If the mistake is simple like an error on a citation, more than likely the citation will be challenged by the alleged offender and thrown out in court. The alleged offender wouldn’t pay anything, wouldn’t serve any jail time, and wouldn’t suffer any deduction in driver status through the DMV. The officer in the situation learns what not to do the next time and thus, will not make the mistake again moving forward. If it’s something like the Officer put the wrong date and time of court on the citation or warrant, that is also an easy fix; the alleged offender will be sent a letter from the agency or contacted via phone if possible and notified of the error and the correct information. In addition to that, the alleged offender can be subpoenaed to court as well to rectify the situation.

All mistakes are reported to the Supervisor; and in cases where the mistake is easily rectified, most likely the Officer won’t face any internal disciplinary action from the department.
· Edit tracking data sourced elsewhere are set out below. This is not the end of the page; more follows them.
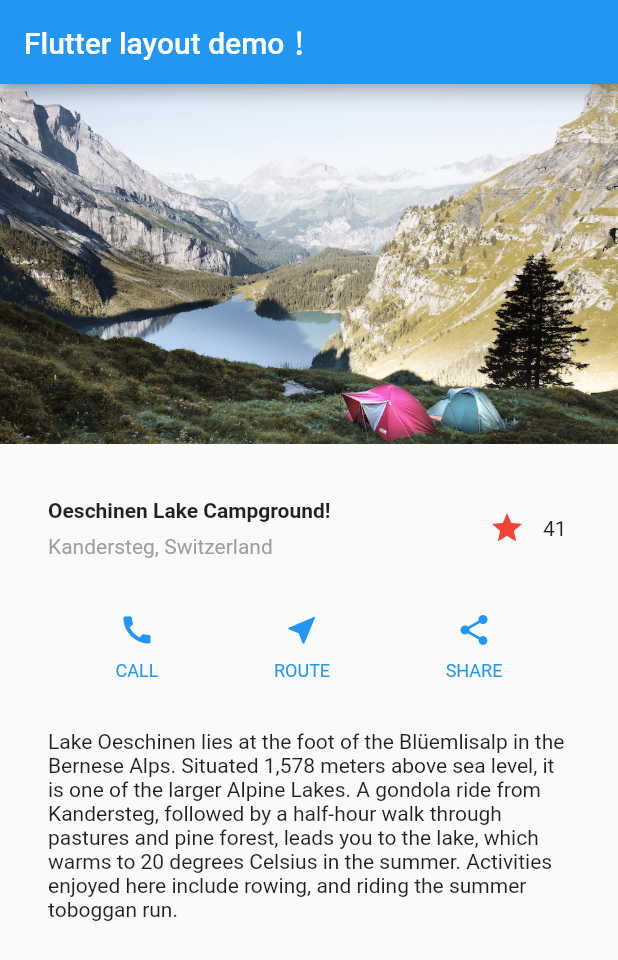
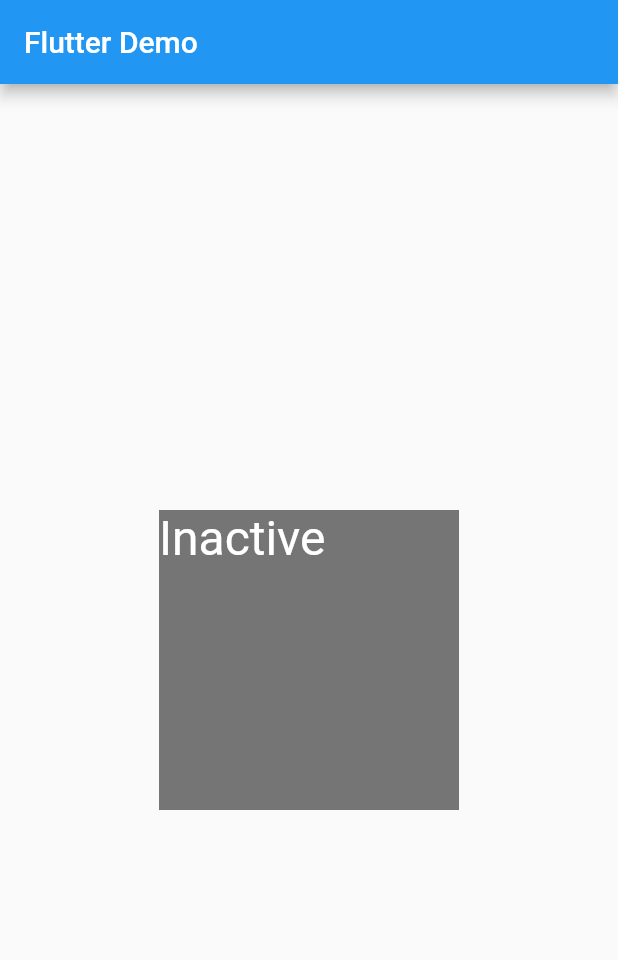
Before and after one commit to skyujilong/hello_flutter, a Flutter app: the screen it shows after launch, on a phone screen of 412 x 824 dp. Shown: the top 960 px of the screen. Run offline on Flutter 3.47's test engine with Material 2 defaults, Android fonts, the phone set to English and light mode, and no system bars.

Commit message:
添加父类控制子类的方式

```diff
--- a/lib/main.dart
+++ b/lib/main.dart
@@ -1,157 +1,78 @@
+//父控件，管理子控件的状态
+import 'package:flutter/foundation.dart';
 import 'package:flutter/material.dart';
-
-void main() => runApp(MyApp());
-
+void main() {
+  // debugPaintSizeEnabled = true;
+  runApp(MyApp());
+}
+//入口的文件需要是 如下的这种title home 的 materialApp
 class MyApp extends StatelessWidget {
   @override
   Widget build(BuildContext context) {
-    // title 布局是， 一个row， 一个column元素 一个icon元素 一个text元素
-    Widget titleSection = Container(
-      padding: const EdgeInsets.all(32),
-      child: Row(
-        children: <Widget>[
-          Expanded(
-            child: Column(
-              crossAxisAlignment: CrossAxisAlignment.start,
-              children: <Widget>[
-                Container(
-                  padding: const EdgeInsets.only(bottom: 8),
-                  child: Text(
-                    'Oeschinen Lake Campground!',
-                    style: TextStyle(fontWeight: FontWeight.bold),
-                  ),
-                ),
-                Text('Kandersteg, Switzerland',
-                    style: TextStyle(
-                      color: Colors.grey[500],
-                    ))
-              ],
-          )),
-          // Icon(
-          //   Icons.star,
-          //   color: Colors.red[500],
-          // ),
-          // Text('41')
-          FavoriteWidget(),
-        ],
-      ),
-    );
-
-    Widget textSection = Container(
-      padding: const EdgeInsets.all(32),
-      child: Text(
-      'Lake Oeschinen lies at the foot of the Blüemlisalp in the Bernese '
-            'Alps. Situated 1,578 meters above sea level, it is one of the '
-            'larger Alpine Lakes. A gondola ride from Kandersteg, followed by a '
-            'half-hour walk through pastures and pine forest, leads you to the '
-            'lake, which warms to 20 degrees Celsius in the summer. Activities '
-            'enjoyed here include rowing, and riding the summer toboggan run.',
-            softWrap: true,
-      ),
-    );
-    Color color = Theme.of(context).primaryColor;
-    Widget buttonSection = Container(
-      child: Row(
-        mainAxisAlignment: MainAxisAlignment.spaceEvenly,
-        children: <Widget>[
-          _buildButtonColumn(color, Icons.call, 'CALL'),
-          _buildButtonColumn(color, Icons.near_me, 'ROUTE'),
-          _buildButtonColumn(color, Icons.share, 'SHARE'),
-        ],
-      ),
-    );
-
     return MaterialApp(
-      title: '测试内容!',
+      title: 'Flutter Demo',
       home: Scaffold(
         appBar: AppBar(
-          title: Text('Flutter layout demo！'),
+          title: Text('Flutter Demo'),
         ),
-        body: ListView(
-          children: [
-            Image.asset(
-              'images/lake.jpg',
-              width: 600,
-              height: 240,
-              fit: BoxFit.cover,
-            ),
-            titleSection,
-            buttonSection,
-            textSection,
-          ],
+        body: Center(
+          child: ParentWidget(),
         ),
       ),
     );
   }
 }
 
-
-Column _buildButtonColumn(Color color,IconData icon, String label){
-  return Column(
-    mainAxisSize: MainAxisSize.min,
-    mainAxisAlignment: MainAxisAlignment.center,
-    children: <Widget>[
-      Icon(icon, color: color),
-      Container(
-        margin: const EdgeInsets.only(top: 8),
-        child:Text(
-          label,
-          style:TextStyle(
-            fontSize: 12,
-            fontWeight: FontWeight.w400,
-            color: color,
-          )
-        )
-      )
-    ],
-  );
+class ParentWidget extends StatefulWidget{
+  @override
+  _ParentWidget createState() {
+    return _ParentWidget();
+  }
 }
-
-//给点击添加事件
-class FavoriteWidget extends StatefulWidget{
+class _ParentWidget extends State<ParentWidget>{
+  bool _active = false;
+  void _handleTapboxChanged(bool newValue) {
+    setState(() {
+      _active = newValue;
+    });
+  }
   @override
-  _FavoriteWidgetState createState() {
-    // TODO: implement createState
-    return _FavoriteWidgetState();
+  Widget build(BuildContext context) {
+    return Container(
+      child: TapboxB(
+        active: _active,// 当前管理的state
+        onChanged: _handleTapboxChanged,//自己的方法
+      ),
+    );
   }
 }
 
-class _FavoriteWidgetState extends State<FavoriteWidget>{
-  bool _isFavorited = true;
-  int _favoriteCount = 41;
 
-  //点击事件
-  void _toggleFavorite(){
-    setState(() {
-      if(_isFavorited){
-        _favoriteCount -= 1;
-      }else{
-        _favoriteCount += 1;
-      }
-      _isFavorited = !_isFavorited;
-    });
+class TapboxB extends StatelessWidget{
+  TapboxB({Key key,this.active:false,@required this.onChanged}):super(key:key);
+  final bool active;
+  final ValueChanged<bool> onChanged;
+
+  void _handleTap() {
+    onChanged(!active);
   }
 
   @override
   Widget build(BuildContext context) {
-    return Row(
-      mainAxisSize: MainAxisSize.min,
-      children: <Widget>[
-        Container(
-          padding: EdgeInsets.all(0),
-          child:IconButton(
-            icon:_isFavorited?Icon(Icons.star):Icon(Icons.star_border),
-            color: Colors.red[500],
-            onPressed: _toggleFavorite,
-          ),
+    //手势处理 GestureDetector
+    return GestureDetector(
+      onTap: _handleTap,
+      child:Container(
+        child: Text(
+          (active ? 'Active' : 'Inactive'),
+          style: TextStyle(fontSize: 32.0, color: Colors.white),
         ),
-        SizedBox(
-          width: 18,
-          child: Container(
-            child:Text('$_favoriteCount')
-          ),
+        width: 200.0,
+        height: 200.0,
+        decoration: BoxDecoration(
+          color: active ? Colors.lightGreen[700] : Colors.grey[600],
         ),
-      ],
+      ),
     );
   }
 }
```
Also changed, not shown: lib/main2.dart (added, +157 -0 lines).
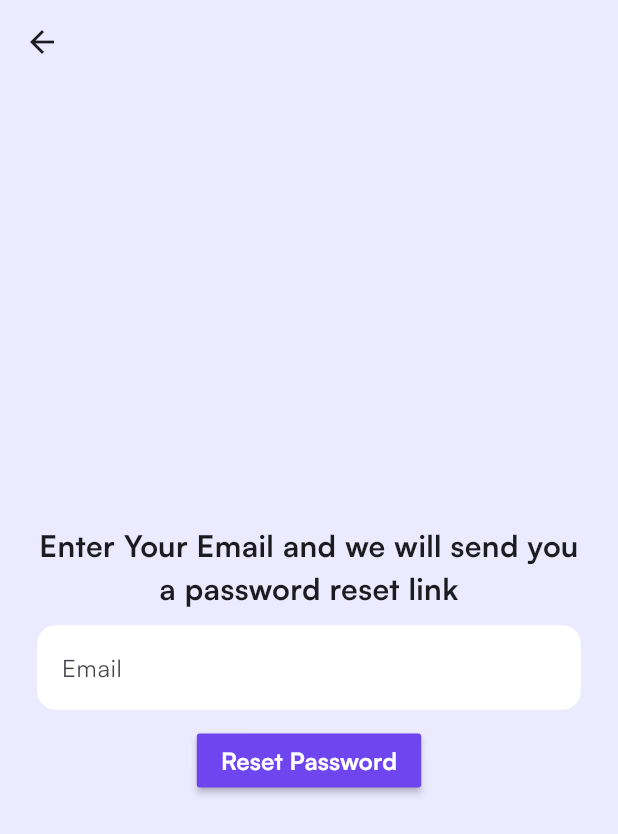
After one commit to leequeRz/FitChoose, a Flutter app: the screen it shows after launch, after a tap on "Forgot Password?", on a phone screen of 412 x 824 dp. The commit adds this screen. Shown: the top 834 px of the screen. Run offline on Flutter 3.47's test engine with Material 3 defaults, Android fonts, the phone set to English and light mode, and no system bars; our stand-ins replace firebase_auth, firebase_core, firebase_storage, google_nav_bar, google_sign_in, image_picker; accounts and stored records are empty.

Commit message:
add feature forget password

```diff
--- /dev/null
+++ b/frontend/lib/pages/loginregister/forget_pw_page.dart
@@ -0,0 +1,104 @@
+import 'package:firebase_auth/firebase_auth.dart';
+import 'package:flutter/material.dart';
+
+class ForgetPasswordPage extends StatefulWidget {
+  const ForgetPasswordPage({super.key});
+
+  @override
+  State<ForgetPasswordPage> createState() => _MyWidgetState();
+}
+
+class _MyWidgetState extends State<ForgetPasswordPage> {
+  final _emailController = TextEditingController();
+
+  @override
+  void dispose() {
+    _emailController.dispose();
+    super.dispose();
+  }
+
+  Future passwordReset() async {
+    try {
+      await FirebaseAuth.instance.sendPasswordResetEmail(
+        email: _emailController.text.trim(),
+      );
+      ScaffoldMessenger.of(context).showSnackBar(
+        SnackBar(
+          content: Text('Password reset link sent! Check your email.'),
+        ),
+      );
+      Navigator.pop(context);
+    } on FirebaseAuthException catch (e) {
+      print(e);
+      ScaffoldMessenger.of(context).showSnackBar(
+        SnackBar(
+          content: Text(e.message.toString()),
+        ),
+      );
+    }
+  }
+
+  @override
+  Widget build(BuildContext context) {
+    return Scaffold(
+      appBar: AppBar(
+        // title: const Text('Forget Password'),
+        centerTitle: true,
+        backgroundColor: Color(0xFFEBEAFF),
+      ),
+      backgroundColor: Color(0xFFEBEAFF),
+      body: SafeArea(
+          child: Column(
+        mainAxisAlignment: MainAxisAlignment.center,
+        children: [
+          Padding(
+            padding: const EdgeInsets.symmetric(horizontal: 25.0),
+            child: Text(
+              'Enter Your Email and we will send you a password reset link',
+              textAlign: TextAlign.center,
+              style: TextStyle(
+                fontSize: 20,
+                fontWeight: FontWeight.bold,
+              ),
+            ),
+          ),
+          SizedBox(
+            height: 10,
+          ),
+          Padding(
+            padding: const EdgeInsets.symmetric(horizontal: 25.0),
+            child: TextField(
+              controller: _emailController,
+              decoration: InputDecoration(
+                enabledBorder: OutlineInputBorder(
+                  borderSide: BorderSide(color: Colors.white),
+                  borderRadius: BorderRadius.circular(12),
+                ),
+                focusedBorder: OutlineInputBorder(
+                  borderSide: BorderSide(color: Color(0xFF6F45EF)),
+                  borderRadius: BorderRadius.circular(12),
+                ),
+                hintText: 'Email',
+                fillColor: Colors.white,
+                filled: true,
+              ),
+            ),
+          ),
+          SizedBox(
+            height: 10,
+          ),
+          MaterialButton(
+            onPressed: passwordReset,
+            child: Text('Reset Password',
+                style: TextStyle(
+                  color: Colors.white,
+                  fontSize: 16,
+                  fontWeight: FontWeight.bold,
+                )),
+            color: Color(0xFF6F45EF),
+          )
+        ],
+      )),
+    );
+  }
+}
--- a/frontend/lib/pages/loginregister/login_page.dart
+++ b/frontend/lib/pages/loginregister/login_page.dart
@@ -2,6 +2,7 @@ import 'package:firebase_auth/firebase_auth.dart';
 import 'package:fitchoose/components/loginregis/%E0%B8%B4button_login_regis.dart';
 import 'package:fitchoose/components/loginregis/login_regis_textfield.dart';
 import 'package:fitchoose/components/loginregis/square_tile.dart';
+import 'package:fitchoose/pages/loginregister/forget_pw_page.dart';
 import 'package:fitchoose/services/auth_service.dart';
 import 'package:fitchoose/services/api_service.dart'; // เพิ่ม import
 import 'package:fitchoose/pages/home_page.dart'; // เพิ่ม import
@@ -230,9 +231,18 @@ class _LoginPageState extends State<LoginPage> {
                   child: Row(
                     mainAxisAlignment: MainAxisAlignment.end,
                     children: [
-                      Text(
-                        'Forgot Password?',
-                        style: TextStyle(color: Color(0xFF6F45EF)),
+                      GestureDetector(
+                        onTap: () {
+                          Navigator.push(
+                              context,
+                              MaterialPageRoute(
+                                builder: (context) => ForgetPasswordPage(),
+                              ));
+                        },
+                        child: Text(
+                          'Forgot Password?',
+                          style: TextStyle(color: Color(0xFF6F45EF)),
+                        ),
                       ),
                     ],
                   ),
```
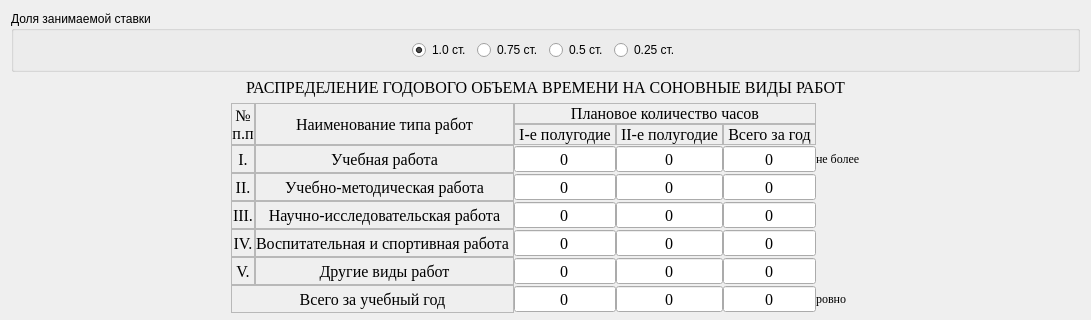
Before: the Qt Designer form client/src/totaltime/formtotaltime.ui in rainovskyqt/teacher_plan, drawn with Qt 5; both pictures show x 0 to 1091 and y 0 to 320 of the 1091 by 630 pixel window.
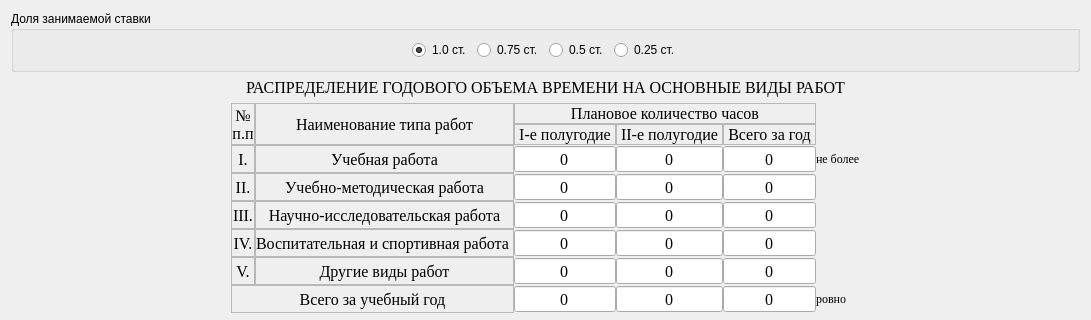
After: the same form once the commit is applied.

Commit message: ДОбавлена печать сводки по времени

What changed in the file:
```diff
--- a/client/src/totaltime/formtotaltime.ui
+++ b/client/src/totaltime/formtotaltime.ui
@@ -92,7 +92,7 @@
       </font>
      </property>
      <property name="text">
-      <string>РАСПРЕДЕЛЕНИЕ ГОДОВОГО ОБЪЕМА ВРЕМЕНИ НА СОНОВНЫЕ ВИДЫ РАБОТ</string>
+      <string>РАСПРЕДЕЛЕНИЕ ГОДОВОГО ОБЪЕМА ВРЕМЕНИ НА ОСНОВНЫЕ ВИДЫ РАБОТ</string>
      </property>
      <property name="alignment">
       <set>Qt::AlignCenter</set>
```
The commit also changes 18 other files.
If it continues to happen though, the Officer can be recommended for some sort of disciplinary action (I. e. remedial training, etc.). 

Major mistakes are uncommon however, they do happen from time to time. Arresting the wrong person for example, isn’t too bad as long as an Officer made the initial arrest in good faith. Upon discovery of evidence proving the innocence of the subject, he or she will be released. In every department I’ve been employed by, there was a De-arrest policy in place so that if this occurs, the subject in custody can be released properly. This is not the same as being released due to not having sufficient evidence against a subject in custody. When someone is arrested, they are immediately brought before a Magistrate of the court or a Duty Officer of the Court for the purpose of presented the circumstances surrounding that subjects arrest. During that time, it can be determined via the Magistrate or Duty Officer that there isn’t sufficient evidence to make the charge. Thus, following that determination, the subject in custody is set free. 

These two examples are not illegal at all because the Officer is initially arresting the subjects based off evidence of an offense committed; however, once the determination is made by a Magistrate/Duty Officer or evidence is presented revealing the person in custody is innocent, they must be promptly released from the Officer's custody.

If the subject is held illegally after that determination is made or evidence is presented revealing innocence, that Officer can face internal Disciplinary action from the their respective agency (I. e. remedial training, suspension, separation from the agency). In addition, because that action would be considered depriving someone of their liberty without just cause to do so, the agency as well as that Officer can be sued in federal court for damages and neglect of duty. Thus, it is very important to avoid major mistakes when it comes to Law enforcement because it can lead to major consequences for both the agency and the Officer as well. Getting fired is one thing, owing 1 million dollars while being fired is another. 

Mistakes Are Made….All the Time!